# What you will do
Filter these entries down to the lines that hold the word "after", and show each of them.

Top of Data for the task

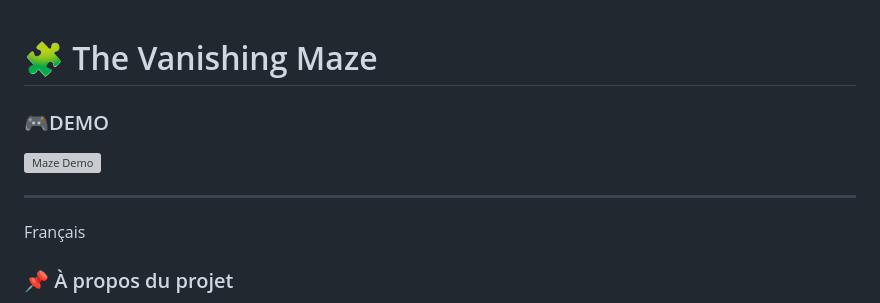
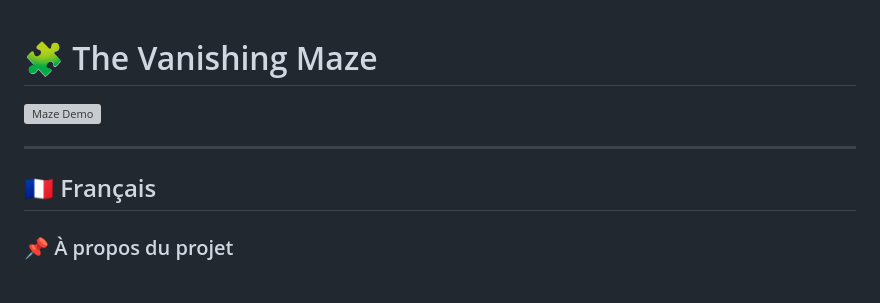
Before and after one commit to bakkalcieda/The-Vanishing-Maze-, a Markdown page: README.md, the part around one of its changes. GitHub-like rendering; grey boxes are pictures that could not be loaded.

Commit message:
Revise README for French and English sections
Updated language sections and formatting in README.md.

```diff
--- a/README.md
+++ b/README.md
@@ -1,10 +1,10 @@
 # 🧩 The Vanishing Maze
-### 🎮DEMO
+
 ![Maze Demo](maze.gif)
 
 ---
 
- Français
+## 🇫🇷 Français
 
 ### 📌 À propos du projet
 The Vanishing Maze est un jeu web interactif où le joueur doit mémoriser puis traverser un labyrinthe généré aléatoirement.
```
Also changed, not shown: other parts of README.md (+3 -3 lines).
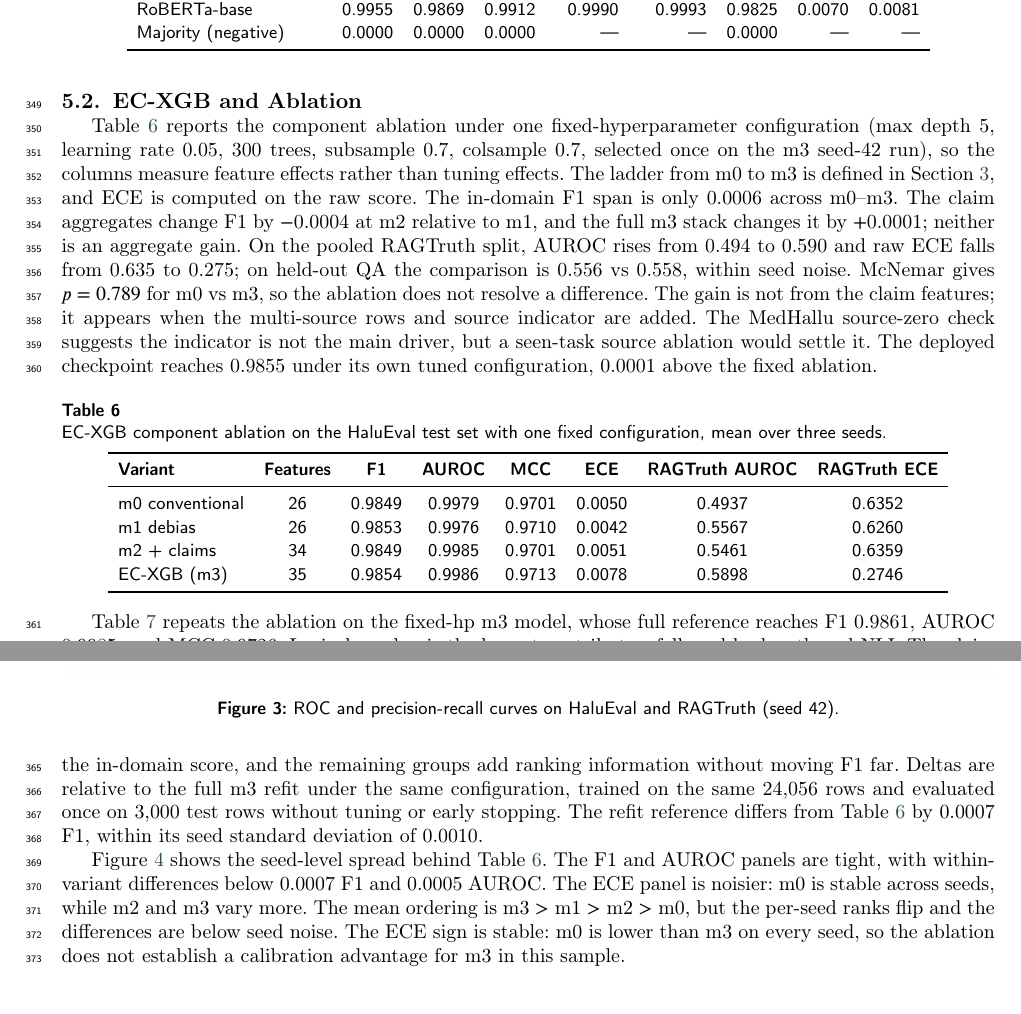
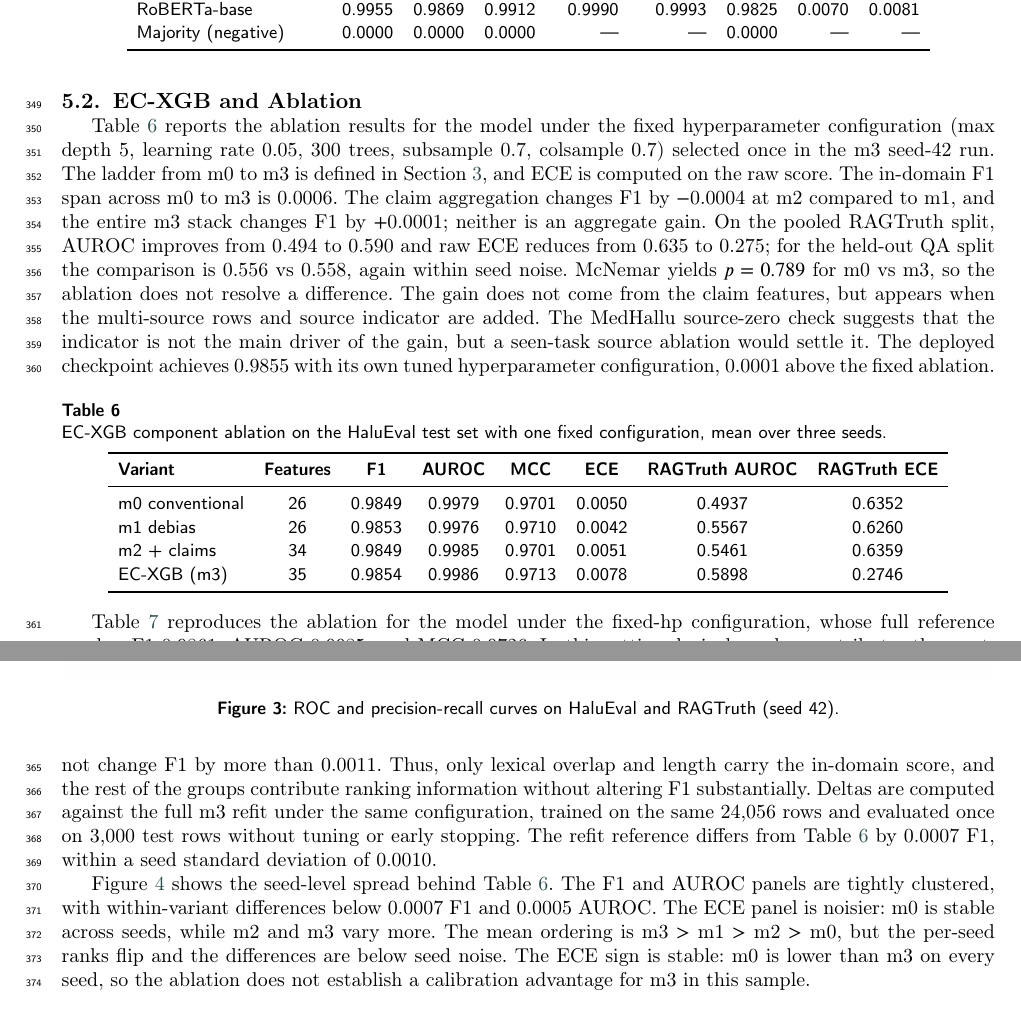
Before and after one commit to Atik203/HaluRISC, a LaTeX paper (Journal_Paper/halurisc.tex): two parts of pages 11 and 12 of 25, joined at a grey line, cut so that both start at the same text. Compiled offline with pdfLaTeX; a LaTeX package or settings file that is missing is left out.

Commit message:
Apply author revision to EC-XGB and Ablation section

```diff
--- a/Journal_Paper/halurisc.tex
+++ b/Journal_Paper/halurisc.tex
@@ -583,7 +583,7 @@ The XGBoost margin relative to the random forest is 0.0004 F1, McNemar $p = 0.50
 
 \subsection{EC-XGB and Ablation}
 
-Table~\ref{tab:ec} reports the component ablation under one fixed-hyperparameter configuration (max depth 5, learning rate 0.05, 300 trees, subsample 0.7, colsample 0.7, selected once on the m3 seed-42 run), so the columns measure feature effects rather than tuning effects. The ladder from m0 to m3 is defined in Section~\ref{sec:proposed}, and ECE is computed on the raw score. The in-domain F1 span is only 0.0006 across m0--m3. The claim aggregates change F1 by $-$0.0004 at m2 relative to m1, and the full m3 stack changes it by $+$0.0001; neither is an aggregate gain. On the pooled RAGTruth split, AUROC rises from 0.494 to 0.590 and raw ECE falls from 0.635 to 0.275; on held-out QA the comparison is 0.556 vs 0.558, within seed noise. McNemar gives $p=0.789$ for m0 vs m3, so the ablation does not resolve a difference. The gain is not from the claim features; it appears when the multi-source rows and source indicator are added. The MedHallu source-zero check suggests the indicator is not the main driver, but a seen-task source ablation would settle it. The deployed checkpoint reaches 0.9855 under its own tuned configuration, 0.0001 above the fixed ablation.
+Table~\ref{tab:ec} reports the ablation results for the model under the fixed hyperparameter configuration (max depth 5, learning rate 0.05, 300 trees, subsample 0.7, colsample 0.7) selected once in the m3 seed-42 run. The ladder from m0 to m3 is defined in Section~\ref{sec:proposed}, and ECE is computed on the raw score. The in-domain F1 span across m0 to m3 is 0.0006. The claim aggregation changes F1 by $-$0.0004 at m2 compared to m1, and the entire m3 stack changes F1 by $+$0.0001; neither is an aggregate gain. On the pooled RAGTruth split, AUROC improves from 0.494 to 0.590 and raw ECE reduces from 0.635 to 0.275; for the held-out QA split the comparison is 0.556 vs 0.558, again within seed noise. McNemar yields $p = 0.789$ for m0 vs m3, so the ablation does not resolve a difference. The gain does not come from the claim features, but appears when the multi-source rows and source indicator are added. The MedHallu source-zero check suggests that the indicator is not the main driver of the gain, but a seen-task source ablation would settle it. The deployed checkpoint achieves 0.9855 with its own tuned hyperparameter configuration, 0.0001 above the fixed ablation.
 
 \begin{table}[pos=htbp]
   \centering
@@ -622,9 +622,9 @@ Table~\ref{tab:ec} reports the component ablation under one fixed-hyperparameter
   \end{tabular}
 \end{table}
 
-Table~\ref{tab:ablation} repeats the ablation on the fixed-hp m3 model, whose full reference reaches F1 0.9861, AUROC 0.9985, and MCC 0.9726. Lexical overlap is the largest contributor, followed by length and NLI. The claim block costs about one seed standard deviation, so an aggregate claim gain is not resolved. Entity, numeric, hedging, semantic, and source each change F1 by less than 0.0011. Lexical overlap and length therefore carry the in-domain score, and the remaining groups add ranking information without moving F1 far. Deltas are relative to the full m3 refit under the same configuration, trained on the same 24{,}056 rows and evaluated once on 3{,}000 test rows without tuning or early stopping. The refit reference differs from Table~\ref{tab:ec} by 0.0007 F1, within its seed standard deviation of 0.0010.
+Table~\ref{tab:ablation} reproduces the ablation for the model under the fixed-hp configuration, whose full reference reaches F1 0.9861, AUROC 0.9985, and MCC 0.9726. In this setting, lexical overlap contributes the most, followed by length and NLI features. The claim aggregation block costs about one seed standard deviation, so an aggregate claim gain is not resolved. The entity, numeric, hedging, semantic, and source features do not change F1 by more than 0.0011. Thus, only lexical overlap and length carry the in-domain score, and the rest of the groups contribute ranking information without altering F1 substantially. Deltas are computed against the full m3 refit under the same configuration, trained on the same 24{,}056 rows and evaluated once on 3{,}000 test rows without tuning or early stopping. The refit reference differs from Table~\ref{tab:ec} by 0.0007 F1, within a seed standard deviation of 0.0010.
 
-Figure~\ref{fig:perseed} shows the seed-level spread behind Table~\ref{tab:ec}. The F1 and AUROC panels are tight, with within-variant differences below 0.0007 F1 and 0.0005 AUROC. The ECE panel is noisier: m0 is stable across seeds, while m2 and m3 vary more. The mean ordering is m3 $>$ m1 $>$ m2 $>$ m0, but the per-seed ranks flip and the differences are below seed noise. The ECE sign is stable: m0 is lower than m3 on every seed, so the ablation does not establish a calibration advantage for m3 in this sample.
+Figure~\ref{fig:perseed} shows the seed-level spread behind Table~\ref{tab:ec}. The F1 and AUROC panels are tightly clustered, with within-variant differences below 0.0007 F1 and 0.0005 AUROC. The ECE panel is noisier: m0 is stable across seeds, while m2 and m3 vary more. The mean ordering is m3 $>$ m1 $>$ m2 $>$ m0, but the per-seed ranks flip and the differences are below seed noise. The ECE sign is stable: m0 is lower than m3 on every seed, so the ablation does not establish a calibration advantage for m3 in this sample.
 
 
 
```
Also changed, not shown: 2 other files.
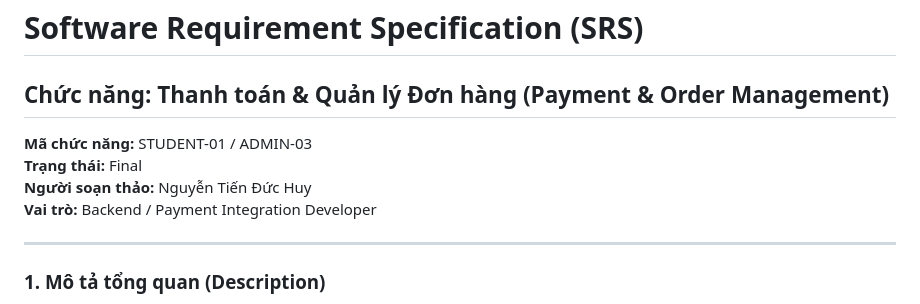
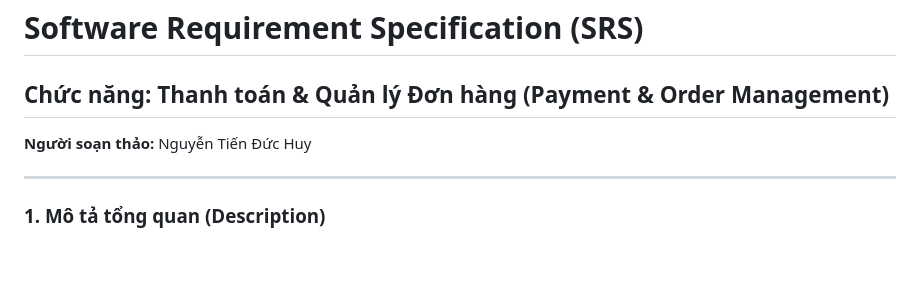
Before and after one commit to Duchuy-05/LapTrinhWebNC-CuoiKy-Nhom3, a Markdown page: SRS/SRS_ThanhToanDonHang.md, the part around the change. Drawn GitHub-style; blank space fills up the shorter version.

```diff
--- a/SRS/SRS_ThanhToanDonHang.md
+++ b/SRS/SRS_ThanhToanDonHang.md
@@ -1,9 +1,6 @@
 # Software Requirement Specification (SRS)
 ## Chức năng: Thanh toán & Quản lý Đơn hàng (Payment & Order Management)
-**Mã chức năng:** STUDENT-01 / ADMIN-03
-**Trạng thái:** Final
 **Người soạn thảo:** Nguyễn Tiến Đức Huy
-**Vai trò:** Backend / Payment Integration Developer
 
 ---
 
```
Also changed, not shown: SRS/SRS_XacThucPhanQuyen.md (+0 -3 lines).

Bottom of Data for the task

# Result
Before and after one commit to bakkalcieda/The-Vanishing-Maze-, a Markdown page: README.md, the part around one of its changes. GitHub-like rendering; grey boxes are pictures that could not be loaded.
Before and after one commit to Atik203/HaluRISC, a LaTeX paper (Journal_Paper/halurisc.tex): two parts of pages 11 and 12 of 25, joined at a grey line, cut so that both start at the same text. Compiled offline with pdfLaTeX; a LaTeX package or settings file that is missing is left out.
Before and after one commit to Duchuy-05/LapTrinhWebNC-CuoiKy-Nhom3, a Markdown page: SRS/SRS_ThanhToanDonHang.md, the part around the change. Drawn GitHub-style; blank space fills up the shorter version.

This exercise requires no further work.